The debate surrounding reform and development is an old one in the Muslim world; it almost seems to coincide with the birth of the concept of the Arab nation itself. The questions of freedom, secular and religious reform, and women’s social reform, as well as other issues, were the fundamental fabric of the discourse during the Al-Nahda, particularly that by [Syrian Arab nationalist intellectual] Sati al-Husri, his colleagues, and their students.

Likewise in Saudi Arabia, the question of reform is considered an old one, particularly social, religious, and even political reform. Here we can recall the writings of [Saudi intellectual] Mohamed Hassan Awad and Abd al-Karim al-Juhayman.

A confrontation with the conservative and anti-modernist current soon began, particularly on the issue of women and the fight for female education, during the era of King Saud and King Faisal. The debate around social reform has also been well documented in the Saudi press.

Dr al-Ghathami is well aware of all these issues; he has even addressed some of them in his books. Therefore, is there nothing new to be said about the issue of reform in Saudi Arabia, or is the problem merely in the term “liberalism”?

This underplays the issue somewhat, because the problem does not lie in terms and definitions. Perhaps, Dr. al-Ghathami remembers a story that he himself previously mentioned about the problem that Saudi society has in dealing with the term “modernism” due to the criticisms made by key conservative literary figures.

In his book that deals with the story of modernity, Al-Ghathami recalls an occasion when traditionalists, modernists and media representatives participated in the Al-Janadriyah Heritage and Cultural Festival in 1988. At this time, the conservative critic Mohammad al-Malibari had announced his opposition to the term and indeed concept of modernism, saying that if a more appropriate concept was found, then he would not have a problem with the modernists. This prompted journalist Muhammad Sadiq Diyab to propose to rename this concept, and after much discussion he proposed to rename this “imaginary realism.” Thus, we saw a new term coined, and an old term rejected, in the hope of ending the problem and stopping the criticism and attacks by the anti-modernists. However, of course, this did not happen, because the issue was not a problem of names and terms. These names were just a terminological construct veiling the real dispute regarding modernization and reform, amongst its supporters and opponents.

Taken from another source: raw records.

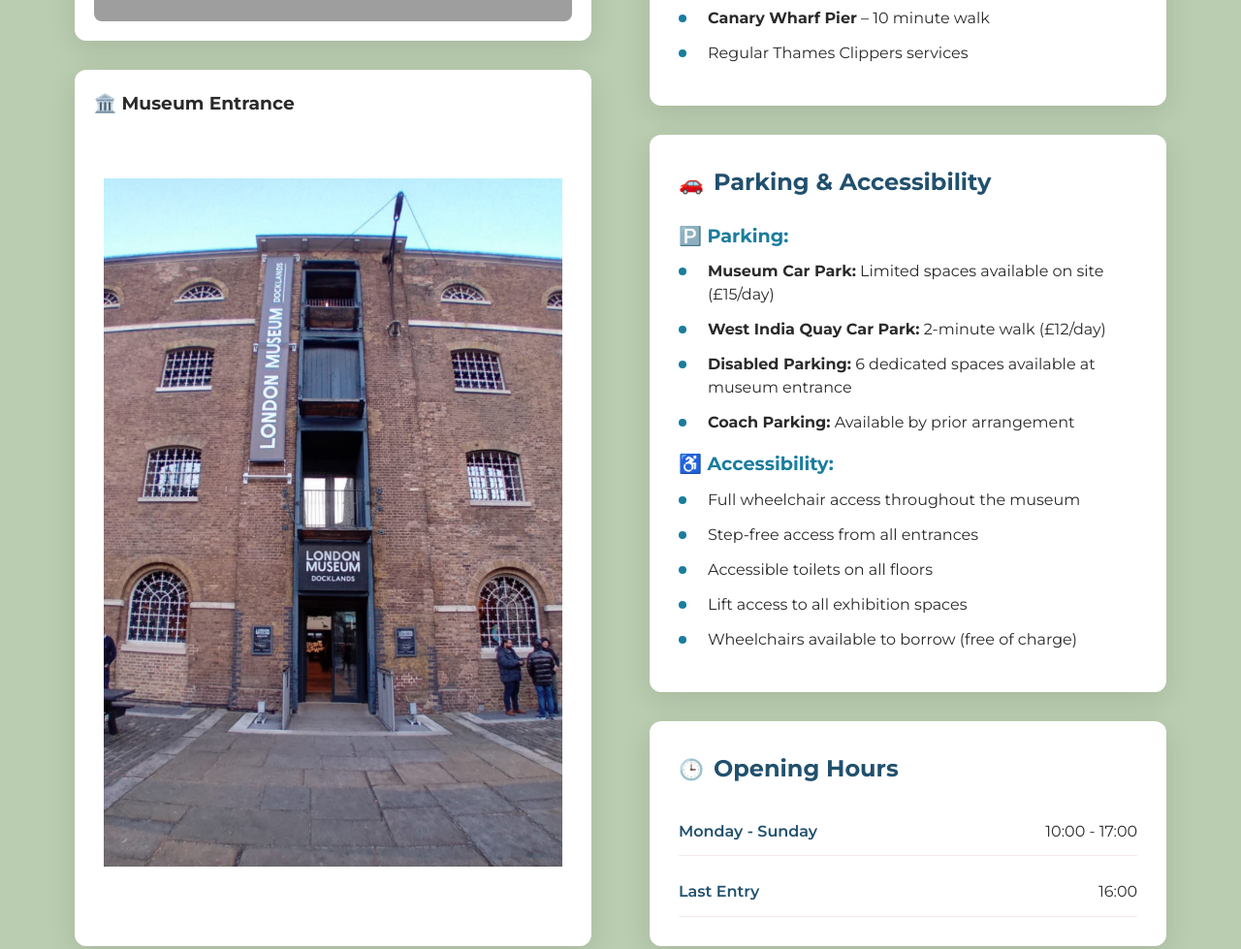
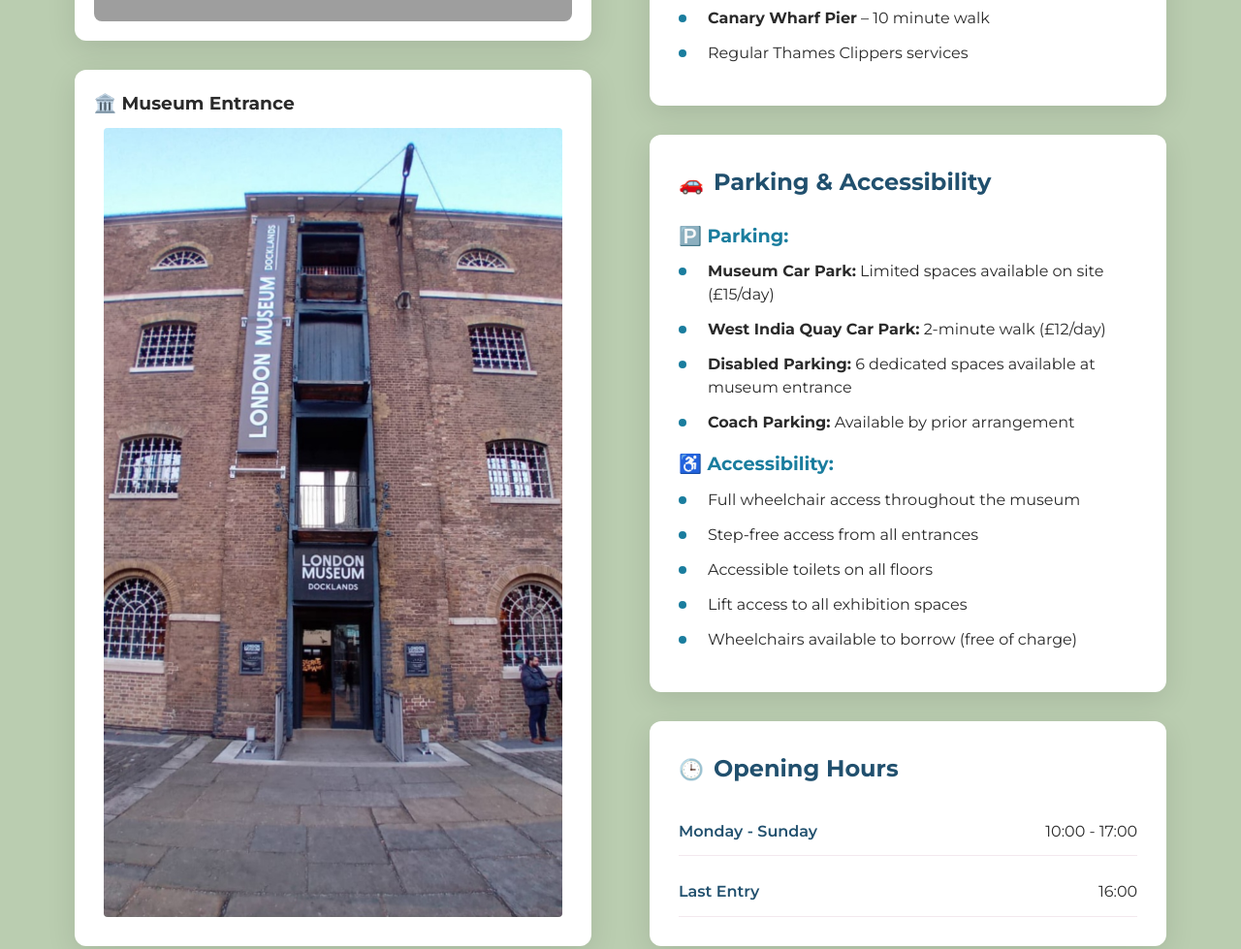
Before and after one commit to DevSingh-11/london-museum, a plain HTML site: page directions.html in a window 1280 px wide. Shown: the part 1284-2263 px from the top of the page at 97% size. Drawn offline with Linux system fonts and the light colour scheme; grey boxes are pictures that could not be loaded.

Commit message:
Update museum image styles for better display

```diff
--- a/directions.html
+++ b/directions.html
@@ -98,24 +98,26 @@
             flex-direction: column;
         }
 
-        /* NEW: Image wrapper for proper white border */
+        /* UPDATED: Image wrapper - now fills width completely */
         .museum-image-wrapper {
             flex: 1;
             background: white; /* Creates the white border effect */
             padding: 10px; /* This creates space around the image */
             border-radius: 8px;
+            overflow: hidden; /* Cuts off anything that overflows */
             display: flex;
-            align-items: center;
+            align-items: flex-start; /* Align image to top */
             justify-content: center;
-            overflow: hidden;
         }
 
+        /* UPDATED: Image fills width, height can overflow and be cut off */
         .museum-image {
-            width: 100%;
-            height: 100%;
-            object-fit: contain; /* Shows full image without distortion */
+            width: 100%; /* Fill the wrapper width completely */
+            height: auto; /* Maintain aspect ratio */
+            object-fit: cover; /* Fill the area, cropping if needed */
             display: block;
             border-radius: 4px; /* Slightly smaller radius than wrapper */
+            min-height: 100%; /* Ensure it covers the full height */
         }
 
         /* Right: Information Section */
```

Let us discard the term liberalism for example. Let us throw it into the fire and re-define it under a new name: enlightenment, moderation, modernization, national reform, rationalism, or any other term you might choose. After a period of time, you would find that the opponents who distorted the first term will have gone on to distort the next!

Let’s save our efforts and confine our discussions to the intellectual and dialectical content of the term, rather than exhausting ourselves in a fruitless struggle over the term itself.

The story is not a tale of names and terms; these issues have been discussed and analyzed in an academic manner. You can examine the validity of the terms with academic discipline, or even discuss them in general, but this must not become a preoccupation.

The story relates to the meaning [of the term], and the differences of opinion, regarding questions of reform and development. This is the core issue.